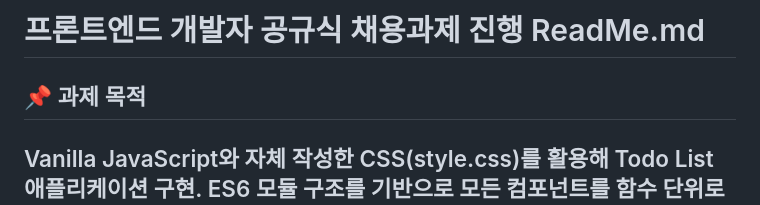
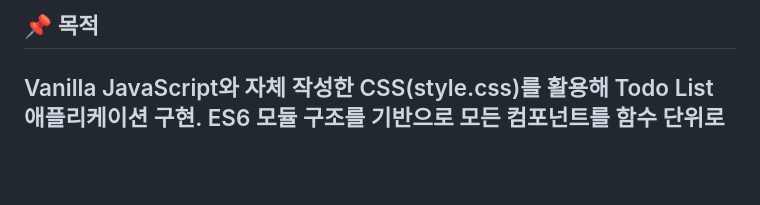
Before and after one commit to jerryGGong/JS-based-todoList-App, a Markdown page: Readme.md, the part around the change. Rendered like a GitHub page; blank space fills up the shorter version.

```diff
--- a/Readme.md
+++ b/Readme.md
@@ -1,6 +1,4 @@
-# 프론트엔드 개발자 공규식 채용과제 진행 ReadMe.md
-
-## 📌 과제 목적
+## 📌 목적
 Vanilla JavaScript와 자체 작성한 CSS(style.css)를 활용해 Todo List 애플리케이션 구현.
 ES6 모듈 구조를 기반으로 모든 컴포넌트를 함수 단위로 나누었고, 상태 관리 및 렌더링을 분리하여 구조화 코드화.
 사용자 입장에서 제약조건 외 사용성을 최대한 높이고자함
```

——————————

Print every line above once more, exactly. Omit the pictures.

* [Expected output]:
Before and after one commit to jerryGGong/JS-based-todoList-App, a Markdown page: Readme.md, the part around the change. Rendered like a GitHub page; blank space fills up the shorter version.

```diff
--- a/Readme.md
+++ b/Readme.md
@@ -1,6 +1,4 @@
-# 프론트엔드 개발자 공규식 채용과제 진행 ReadMe.md
-
-## 📌 과제 목적
+## 📌 목적
 Vanilla JavaScript와 자체 작성한 CSS(style.css)를 활용해 Todo List 애플리케이션 구현.
 ES6 모듈 구조를 기반으로 모든 컴포넌트를 함수 단위로 나누었고, 상태 관리 및 렌더링을 분리하여 구조화 코드화.
 사용자 입장에서 제약조건 외 사용성을 최대한 높이고자함
```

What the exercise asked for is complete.